Edit difference data:
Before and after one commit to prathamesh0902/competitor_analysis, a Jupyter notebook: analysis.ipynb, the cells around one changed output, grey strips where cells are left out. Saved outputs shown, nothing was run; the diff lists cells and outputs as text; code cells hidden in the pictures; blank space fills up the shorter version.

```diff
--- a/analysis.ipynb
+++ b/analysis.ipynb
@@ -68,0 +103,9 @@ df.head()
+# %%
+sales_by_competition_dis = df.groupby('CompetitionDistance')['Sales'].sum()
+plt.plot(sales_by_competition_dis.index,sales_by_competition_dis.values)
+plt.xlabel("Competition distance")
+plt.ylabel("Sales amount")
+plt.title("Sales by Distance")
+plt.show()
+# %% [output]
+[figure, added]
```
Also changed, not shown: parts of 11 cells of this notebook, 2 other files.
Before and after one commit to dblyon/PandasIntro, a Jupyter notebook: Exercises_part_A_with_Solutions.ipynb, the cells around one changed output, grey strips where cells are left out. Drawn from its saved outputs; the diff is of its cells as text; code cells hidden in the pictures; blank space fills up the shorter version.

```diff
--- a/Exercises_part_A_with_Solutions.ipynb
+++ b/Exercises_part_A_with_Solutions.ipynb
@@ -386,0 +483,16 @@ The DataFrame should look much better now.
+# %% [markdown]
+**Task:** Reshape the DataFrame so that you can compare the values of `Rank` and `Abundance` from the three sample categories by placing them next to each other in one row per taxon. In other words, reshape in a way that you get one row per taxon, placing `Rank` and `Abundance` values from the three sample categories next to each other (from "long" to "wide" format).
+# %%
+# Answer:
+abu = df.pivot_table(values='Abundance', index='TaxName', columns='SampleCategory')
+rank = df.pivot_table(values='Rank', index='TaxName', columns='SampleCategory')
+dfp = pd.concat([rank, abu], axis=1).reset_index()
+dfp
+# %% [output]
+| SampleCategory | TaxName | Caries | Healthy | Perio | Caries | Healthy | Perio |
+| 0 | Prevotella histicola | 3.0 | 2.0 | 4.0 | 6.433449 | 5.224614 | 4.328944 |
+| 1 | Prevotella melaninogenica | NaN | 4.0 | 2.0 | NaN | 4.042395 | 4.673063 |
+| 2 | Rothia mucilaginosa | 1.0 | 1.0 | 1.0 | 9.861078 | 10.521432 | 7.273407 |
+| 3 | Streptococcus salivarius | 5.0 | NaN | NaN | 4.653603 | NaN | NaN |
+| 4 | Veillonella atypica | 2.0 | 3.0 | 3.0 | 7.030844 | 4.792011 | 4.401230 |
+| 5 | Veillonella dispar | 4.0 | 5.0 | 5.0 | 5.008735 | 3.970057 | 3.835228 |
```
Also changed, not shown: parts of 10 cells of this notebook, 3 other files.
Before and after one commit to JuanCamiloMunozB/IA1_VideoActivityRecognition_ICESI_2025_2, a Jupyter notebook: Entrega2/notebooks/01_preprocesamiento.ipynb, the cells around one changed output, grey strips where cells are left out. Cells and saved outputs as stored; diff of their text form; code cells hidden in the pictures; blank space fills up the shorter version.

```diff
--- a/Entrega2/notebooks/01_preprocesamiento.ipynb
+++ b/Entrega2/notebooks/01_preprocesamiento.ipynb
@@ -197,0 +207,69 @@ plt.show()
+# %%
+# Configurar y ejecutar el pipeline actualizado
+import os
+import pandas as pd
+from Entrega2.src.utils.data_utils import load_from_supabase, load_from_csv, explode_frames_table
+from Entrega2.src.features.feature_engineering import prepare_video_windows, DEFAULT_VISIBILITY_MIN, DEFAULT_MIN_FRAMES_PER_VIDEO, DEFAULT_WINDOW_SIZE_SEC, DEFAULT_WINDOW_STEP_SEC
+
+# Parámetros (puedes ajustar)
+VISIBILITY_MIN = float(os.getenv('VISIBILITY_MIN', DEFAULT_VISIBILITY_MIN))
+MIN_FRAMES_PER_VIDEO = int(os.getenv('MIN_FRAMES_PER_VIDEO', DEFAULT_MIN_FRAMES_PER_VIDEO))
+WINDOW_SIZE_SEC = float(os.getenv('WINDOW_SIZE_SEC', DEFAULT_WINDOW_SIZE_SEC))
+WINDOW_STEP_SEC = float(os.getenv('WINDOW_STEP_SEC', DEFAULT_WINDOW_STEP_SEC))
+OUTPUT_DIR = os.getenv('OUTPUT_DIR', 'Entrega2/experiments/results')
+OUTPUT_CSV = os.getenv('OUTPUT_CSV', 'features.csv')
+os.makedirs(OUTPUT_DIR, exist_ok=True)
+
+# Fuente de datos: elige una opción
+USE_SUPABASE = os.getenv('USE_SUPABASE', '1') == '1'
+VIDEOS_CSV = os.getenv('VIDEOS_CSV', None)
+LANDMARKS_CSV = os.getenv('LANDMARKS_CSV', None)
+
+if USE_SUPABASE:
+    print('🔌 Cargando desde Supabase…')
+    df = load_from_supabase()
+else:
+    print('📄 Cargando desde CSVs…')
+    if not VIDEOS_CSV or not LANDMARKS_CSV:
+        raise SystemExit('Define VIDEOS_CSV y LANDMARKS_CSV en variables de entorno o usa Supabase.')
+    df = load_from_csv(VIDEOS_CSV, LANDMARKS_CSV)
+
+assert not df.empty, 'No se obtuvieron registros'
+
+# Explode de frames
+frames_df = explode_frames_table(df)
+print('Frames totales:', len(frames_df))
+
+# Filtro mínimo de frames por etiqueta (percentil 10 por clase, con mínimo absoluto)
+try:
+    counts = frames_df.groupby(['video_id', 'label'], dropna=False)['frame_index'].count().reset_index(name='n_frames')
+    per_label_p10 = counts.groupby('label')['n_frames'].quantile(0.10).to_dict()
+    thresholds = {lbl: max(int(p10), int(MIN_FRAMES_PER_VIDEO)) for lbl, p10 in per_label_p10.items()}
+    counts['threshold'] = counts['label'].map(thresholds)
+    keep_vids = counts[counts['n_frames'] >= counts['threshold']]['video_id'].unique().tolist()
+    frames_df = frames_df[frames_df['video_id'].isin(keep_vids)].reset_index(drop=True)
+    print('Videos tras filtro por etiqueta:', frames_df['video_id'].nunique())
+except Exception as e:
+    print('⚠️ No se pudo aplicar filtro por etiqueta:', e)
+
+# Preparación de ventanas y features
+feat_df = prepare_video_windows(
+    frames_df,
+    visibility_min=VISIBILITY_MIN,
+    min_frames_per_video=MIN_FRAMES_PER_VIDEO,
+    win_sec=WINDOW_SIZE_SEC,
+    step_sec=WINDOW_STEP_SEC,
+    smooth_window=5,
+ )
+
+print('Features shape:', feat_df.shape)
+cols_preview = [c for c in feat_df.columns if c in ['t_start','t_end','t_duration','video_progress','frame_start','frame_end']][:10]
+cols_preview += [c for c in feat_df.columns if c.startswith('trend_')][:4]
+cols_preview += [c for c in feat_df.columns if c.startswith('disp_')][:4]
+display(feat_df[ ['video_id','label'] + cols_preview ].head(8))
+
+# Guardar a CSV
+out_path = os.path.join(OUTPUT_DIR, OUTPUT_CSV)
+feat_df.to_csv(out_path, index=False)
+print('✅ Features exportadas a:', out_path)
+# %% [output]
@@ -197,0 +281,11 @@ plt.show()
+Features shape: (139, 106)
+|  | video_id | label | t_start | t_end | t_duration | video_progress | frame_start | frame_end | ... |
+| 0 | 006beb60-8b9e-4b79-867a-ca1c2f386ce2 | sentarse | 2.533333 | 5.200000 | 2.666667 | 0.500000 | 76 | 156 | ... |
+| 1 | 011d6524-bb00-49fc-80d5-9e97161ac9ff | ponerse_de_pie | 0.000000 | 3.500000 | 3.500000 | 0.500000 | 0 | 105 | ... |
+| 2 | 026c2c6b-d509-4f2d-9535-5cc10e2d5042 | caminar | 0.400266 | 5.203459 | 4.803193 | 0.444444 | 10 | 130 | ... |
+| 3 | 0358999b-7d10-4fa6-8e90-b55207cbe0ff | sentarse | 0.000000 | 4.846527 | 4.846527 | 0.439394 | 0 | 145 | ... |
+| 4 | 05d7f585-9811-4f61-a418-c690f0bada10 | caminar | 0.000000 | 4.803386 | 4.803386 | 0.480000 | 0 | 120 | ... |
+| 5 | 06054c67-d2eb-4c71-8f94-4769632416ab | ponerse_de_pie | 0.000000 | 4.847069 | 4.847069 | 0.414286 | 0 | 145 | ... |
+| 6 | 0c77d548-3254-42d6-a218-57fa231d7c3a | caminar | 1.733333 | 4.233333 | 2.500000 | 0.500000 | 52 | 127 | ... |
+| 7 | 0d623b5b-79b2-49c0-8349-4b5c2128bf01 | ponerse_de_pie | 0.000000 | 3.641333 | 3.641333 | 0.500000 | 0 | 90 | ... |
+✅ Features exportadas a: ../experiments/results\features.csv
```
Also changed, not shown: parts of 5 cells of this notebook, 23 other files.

EXERCISE GOAL: Copy out the entries exactly. Begin at the first line and end with the line that has "Also changed, not shown: parts of 11".

ANSWER:
Before and after one commit to prathamesh0902/competitor_analysis, a Jupyter notebook: analysis.ipynb, the cells around one changed output, grey strips where cells are left out. Saved outputs shown, nothing was run; the diff lists cells and outputs as text; code cells hidden in the pictures; blank space fills up the shorter version.

```diff
--- a/analysis.ipynb
+++ b/analysis.ipynb
@@ -68,0 +103,9 @@ df.head()
+# %%
+sales_by_competition_dis = df.groupby('CompetitionDistance')['Sales'].sum()
+plt.plot(sales_by_competition_dis.index,sales_by_competition_dis.values)
+plt.xlabel("Competition distance")
+plt.ylabel("Sales amount")
+plt.title("Sales by Distance")
+plt.show()
+# %% [output]
+[figure, added]
```
Also changed, not shown: parts of 11 cells of this notebook, 2 other files.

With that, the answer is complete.